Burdett supported Sue Ryder programme successes
Understanding human rights provides practitioners with a framework for decision-making that supports them to personalise care to each individual’s unique circumstances. Over the past three years, Sue Ryder, supported by Burdett has been delivering a training programme to empower healthcare professionals to implement a human rights-based approach to end of life care practice across the UK.
This report provides evidence of the impact the Sue Ryder training has had on participants’ knowledge of human rights and their confidence to use that knowledge in practice. Sue Ryder is delivering this training because a human rights approach to end of life care is a highly effective way to translate their values into practice.

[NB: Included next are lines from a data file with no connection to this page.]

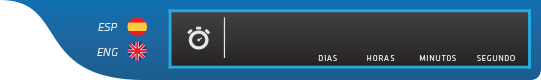
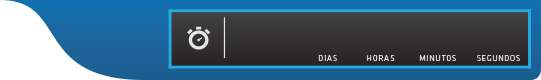
Last weekend

Changed region(s): [[0.1774, 0.525, 0.2957, 0.775], [0.1774, 0.2, 0.2957, 0.45], [0.9464, 0.675, 0.976, 0.775]]

diff --git a/wp-content/themes/cjorda/css/barra_navegacion.less b/wp-content/themes/cjorda/css/barra_navegacion.less
@@ -136,13 +136,17 @@ background-color:rgba(23,81,138,0.94);
   margin-left: 17px;
 }
 
-.redes.gp3 {
-  top: 7px;
-  position: absolute;
-  margin-left: 46px!important;
-}
-
 #ipadlogo > img {
 /*   margin-top: -19px; */
   width: 300px;
+}
+
+#cronoizq {
+  position: absolute;
+  left: 94px;
+  top: 20px;
+}
+
+.gp3 > img {
+  width: 62px;
 }

diff --git a/wp-content/themes/cjorda/barra_navegacion.php b/wp-content/themes/cjorda/barra_navegacion.php
@@ -27,11 +27,10 @@
     		<a href="<?php bloginfo("url");?>/partners"><div class="btn_barra <?php if(is_page("partners"))echo 'activeb';?>"><p>PARTNERS</p></div></a>
     		<a href="<?php bloginfo("url");?>/contacto"><div class="btn_barra <?php if(is_page("contacto"))echo 'activeb';?>"><p>CONTACTO</p></div></a>
     		<div class="botonesredes">
-    		<a href="https://www.facebook.com/carmenjordaofficial" class="redes"><div class="btn_barra"><img src="<?php bloginfo("template_url");?>/img/facebook3.png" alt=""></div></a>
-    		<a href="http://twitter.com/carmenjorda" class="redes"><div class="btn_barra"><img src="<?php bloginfo("template_url");?>/img/twitter3.png" alt=""></div></a>
-    		<a href="http://instagram.com/carmenjorda#" class="redes youtube"><div class="btn_barra"><img src="<?php bloginfo("template_url");?>/img/instaboton.png" alt=""></div></a>
-    		<a href="http://instagram.com/carmenjorda#" class="redes gp3"><div class="btn_barra"><img src="<?php bloginfo("template_url");?>/img/gp3.png" alt=""></div></a>
-    		</div>
+    		<a target="_blank" href="https://www.facebook.com/carmenjordaofficial" class="redes"><div class="btn_barra"><img src="<?php bloginfo("template_url");?>/img/facebook3.png" alt=""></div></a>
+    		<a target="_blank" href="http://twitter.com/carmenjorda" class="redes"><div class="btn_barra"><img src="<?php bloginfo("template_url");?>/img/twitter3.png" alt=""></div></a>
+    		<a target="_blank" href="http://instagram.com/carmenjorda#" class="redes youtube"><div class="btn_barra"><img src="<?php bloginfo("template_url");?>/img/instaboton.png" alt=""></div></a>
+    	</div>
 	   </div>
 	</div>
 </div>
@@ -66,9 +65,9 @@
     		<a href="<?php bloginfo("url");?>/contacto"><div class="btn_barra <?php if(is_page("contacto"))echo 'activeb';?>"><p>CONTACTO</p></div></a>
     		<a href="<?php bloginfo("url");?>/partners"><div class="btn_barra <?php if(is_page("partners"))echo 'activeb';?>"><p>PARTNERS</p></div></a>
     		<div class="botonesredes">
-    		<a href="https://www.facebook.com/carmenjordaofficial" class="redes"><div class="btn_barra"><img src="<?php bloginfo("template_url");?>/img/facebook3.png" alt=""></div></a>
-    		<a href="http://twitter.com/carmenjorda" class="redes"><div class="btn_barra"><img src="<?php bloginfo("template_url");?>/img/twitter3.png" alt=""></div></a>
-    		<a href="http://instagram.com/carmenjorda#" class="redes youtube"><div class="btn_barra"><img src="<?php bloginfo("template_url");?>/img/instaboton.png" alt=""></div></a>
+    		<a target="_blank" href="https://www.facebook.com/carmenjordaofficial" class="redes"><div class="btn_barra"><img src="<?php bloginfo("template_url");?>/img/facebook3.png" alt=""></div></a>
+    		<a target="_blank" href="http://twitter.com/carmenjorda" class="redes"><div class="btn_barra"><img src="<?php bloginfo("template_url");?>/img/twitter3.png" alt=""></div></a>
+    		<a target="_blank" href="http://instagram.com/carmenjorda#" class="redes youtube"><div class="btn_barra"><img src="<?php bloginfo("template_url");?>/img/instaboton.png" alt=""></div></a>
     		</div>
 	   </div>
 	</div>

diff --git a/wp-content/themes/cjorda/crono.php b/wp-content/themes/cjorda/crono.php
@@ -17,6 +17,13 @@ $events = eo_get_events(array(
 			$minuto_evento=eo_format_date($event->StartTime, 'i');
 		?>
 		<div class="contenedor_crono">
+		
+			<div id="cronoizq">
+				<a href="http://instagram.com/carmenjorda#" class="gp3"><img src="<?php bloginfo("template_url");?>/img/gp3.png" alt=""></a>
+				
+
+			</div>
+		
 			<div class="cr_digito" id="cr_titulo"><?php echo	get_the_title($event->ID);?></div>
 			<div class="cr_digito cr_reloj" id="cr_dias">0</div>
 			<div class="cr_digito cr_puntos">:</div>

diff --git a/wp-content/themes/cjorda/barra_derecha.php b/wp-content/themes/cjorda/barra_derecha.php
@@ -31,7 +31,7 @@
 	<ul>
 		<?php
 		foreach ( $rss_items as $item ) : ?>
-			<a href="<?php echo $item->get_permalink();?>">
+			<a target="_blank" href="<?php echo $item->get_permalink();?>">
 				<div class="entrada_derecha">
 					<div class="contenedor_icono"><img src="<?php bloginfo("template_url");?>/img/twitter.png"></div>
 					<div class="conte">

diff --git a/wp-content/themes/cjorda/footer.php b/wp-content/themes/cjorda/footer.php
@@ -25,7 +25,7 @@
         				</a>
     				</div>
     				<div class="copyright">
-    					©Carmen Jordá 2013 | <a href="">Aviso legal</a>
+    					©Carmen Jordá 2013 | <a href="">Aviso legal</a> | <a href="<?php bloginfo("url");?>/en">English version</a>
     				</div>
 				</div>
 				<div class="patrocinadores_footer visible-desktop">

Sue Ryder values are:
Supportive: Here for people when it matters, and that includes each other. They encourage, inspire and help one another, and celebrate success.
Connected: When we work together, we can achieve so much more for the people we support. Respecting that everyone at Sue Ryder plays a vital part in delivering quality care.
Impactful: To find new and inspiring ways to positively impact the people they support – from small gestures to big breakthroughs.
These shared values and their associated behaviours underpin the compassion and expert care the Sue Ryder want to be known for and enable them to deliver rights-respecting care. If there’s one thing that’s guaranteed, it’s that we will all die, and we will die just once. In the midst of the Covid-19 pandemic, the paramount importance of rights-respecting care at the end of life has never been clearer. With that in mind, it’s incredibly important that as a society, we do all that we can to ensure the person at the end of life has the best experience possible, in challenging and changing circumstances and at a time of heightened emotion and sadness. Educating and empowering the health and social care workforce is an important step towards delivering rights-respecting end of life care.
“Thanks to the generous grant from the Burdett Trust for Nursing, Sue Ryder has been able to deliver training to over 2300 health and social care workers over the past three years and we are delighted to share the analysis of the impact of our training in our End of Project Report.
What matters to me is a training programme for all staff working in end of life care regardless of employer or care setting and the knowledge gained is transferable across health and social care, not just at the end of life.”
– Jacqueline Graves, Human Rights Lead, Sue Ryder